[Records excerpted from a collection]
**********
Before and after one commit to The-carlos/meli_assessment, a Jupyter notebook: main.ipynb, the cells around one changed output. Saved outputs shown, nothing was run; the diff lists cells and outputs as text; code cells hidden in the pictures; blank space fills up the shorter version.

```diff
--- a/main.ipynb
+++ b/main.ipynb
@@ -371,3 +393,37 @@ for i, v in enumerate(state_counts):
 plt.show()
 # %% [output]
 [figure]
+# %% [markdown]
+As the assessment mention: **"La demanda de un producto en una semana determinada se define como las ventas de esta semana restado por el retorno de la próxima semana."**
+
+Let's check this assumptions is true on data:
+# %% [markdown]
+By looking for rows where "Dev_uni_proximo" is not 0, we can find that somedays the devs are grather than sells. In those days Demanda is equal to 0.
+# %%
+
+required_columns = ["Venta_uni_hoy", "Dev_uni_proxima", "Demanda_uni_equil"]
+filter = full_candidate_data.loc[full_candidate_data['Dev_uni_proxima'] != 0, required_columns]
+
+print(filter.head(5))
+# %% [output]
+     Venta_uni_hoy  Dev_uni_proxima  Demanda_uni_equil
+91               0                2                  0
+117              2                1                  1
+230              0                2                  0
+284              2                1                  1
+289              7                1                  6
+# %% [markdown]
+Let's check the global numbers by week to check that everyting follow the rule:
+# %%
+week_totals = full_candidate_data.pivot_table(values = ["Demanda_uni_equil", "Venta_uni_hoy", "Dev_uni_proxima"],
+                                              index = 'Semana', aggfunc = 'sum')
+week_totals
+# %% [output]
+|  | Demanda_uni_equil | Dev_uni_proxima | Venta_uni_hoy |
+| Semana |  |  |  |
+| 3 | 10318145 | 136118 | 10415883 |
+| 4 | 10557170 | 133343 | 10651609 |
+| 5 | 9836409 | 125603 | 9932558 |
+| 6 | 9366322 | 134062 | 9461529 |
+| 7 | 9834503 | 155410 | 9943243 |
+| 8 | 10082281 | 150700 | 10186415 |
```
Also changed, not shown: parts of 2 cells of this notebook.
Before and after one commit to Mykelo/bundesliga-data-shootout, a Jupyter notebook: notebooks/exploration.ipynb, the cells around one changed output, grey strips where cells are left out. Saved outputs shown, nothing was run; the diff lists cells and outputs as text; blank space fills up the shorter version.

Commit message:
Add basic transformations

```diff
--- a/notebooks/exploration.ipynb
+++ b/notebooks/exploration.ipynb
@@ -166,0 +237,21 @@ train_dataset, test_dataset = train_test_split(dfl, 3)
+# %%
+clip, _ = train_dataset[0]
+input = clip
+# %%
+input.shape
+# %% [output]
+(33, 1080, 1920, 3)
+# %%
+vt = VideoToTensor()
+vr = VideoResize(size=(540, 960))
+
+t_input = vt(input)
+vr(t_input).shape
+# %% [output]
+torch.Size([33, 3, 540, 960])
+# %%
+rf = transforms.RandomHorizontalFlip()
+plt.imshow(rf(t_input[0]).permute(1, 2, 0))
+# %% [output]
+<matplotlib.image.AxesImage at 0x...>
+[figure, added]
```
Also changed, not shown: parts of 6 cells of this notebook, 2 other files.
**********
[DIRECTIONS FOR THIS TASK] A faithful, complete copy of the entries above is required.

[RESULT FOR THIS TASK]
Before and after one commit to The-carlos/meli_assessment, a Jupyter notebook: main.ipynb, the cells around one changed output. Saved outputs shown, nothing was run; the diff lists cells and outputs as text; code cells hidden in the pictures; blank space fills up the shorter version.

```diff
--- a/main.ipynb
+++ b/main.ipynb
@@ -371,3 +393,37 @@ for i, v in enumerate(state_counts):
 plt.show()
 # %% [output]
 [figure]
+# %% [markdown]
+As the assessment mention: **"La demanda de un producto en una semana determinada se define como las ventas de esta semana restado por el retorno de la próxima semana."**
+
+Let's check this assumptions is true on data:
+# %% [markdown]
+By looking for rows where "Dev_uni_proximo" is not 0, we can find that somedays the devs are grather than sells. In those days Demanda is equal to 0.
+# %%
+
+required_columns = ["Venta_uni_hoy", "Dev_uni_proxima", "Demanda_uni_equil"]
+filter = full_candidate_data.loc[full_candidate_data['Dev_uni_proxima'] != 0, required_columns]
+
+print(filter.head(5))
+# %% [output]
+     Venta_uni_hoy  Dev_uni_proxima  Demanda_uni_equil
+91               0                2                  0
+117              2                1                  1
+230              0                2                  0
+284              2                1                  1
+289              7                1                  6
+# %% [markdown]
+Let's check the global numbers by week to check that everyting follow the rule:
+# %%
+week_totals = full_candidate_data.pivot_table(values = ["Demanda_uni_equil", "Venta_uni_hoy", "Dev_uni_proxima"],
+                                              index = 'Semana', aggfunc = 'sum')
+week_totals
+# %% [output]
+|  | Demanda_uni_equil | Dev_uni_proxima | Venta_uni_hoy |
+| Semana |  |  |  |
+| 3 | 10318145 | 136118 | 10415883 |
+| 4 | 10557170 | 133343 | 10651609 |
+| 5 | 9836409 | 125603 | 9932558 |
+| 6 | 9366322 | 134062 | 9461529 |
+| 7 | 9834503 | 155410 | 9943243 |
+| 8 | 10082281 | 150700 | 10186415 |
```
Also changed, not shown: parts of 2 cells of this notebook.
Before and after one commit to Mykelo/bundesliga-data-shootout, a Jupyter notebook: notebooks/exploration.ipynb, the cells around one changed output, grey strips where cells are left out. Saved outputs shown, nothing was run; the diff lists cells and outputs as text; blank space fills up the shorter version.

Commit message:
Add basic transformations

```diff
--- a/notebooks/exploration.ipynb
+++ b/notebooks/exploration.ipynb
@@ -166,0 +237,21 @@ train_dataset, test_dataset = train_test_split(dfl, 3)
+# %%
+clip, _ = train_dataset[0]
+input = clip
+# %%
+input.shape
+# %% [output]
+(33, 1080, 1920, 3)
+# %%
+vt = VideoToTensor()
+vr = VideoResize(size=(540, 960))
+
+t_input = vt(input)
+vr(t_input).shape
+# %% [output]
+torch.Size([33, 3, 540, 960])
+# %%
+rf = transforms.RandomHorizontalFlip()
+plt.imshow(rf(t_input[0]).permute(1, 2, 0))
+# %% [output]
+<matplotlib.image.AxesImage at 0x...>
+[figure, added]
```
Also changed, not shown: parts of 6 cells of this notebook, 2 other files.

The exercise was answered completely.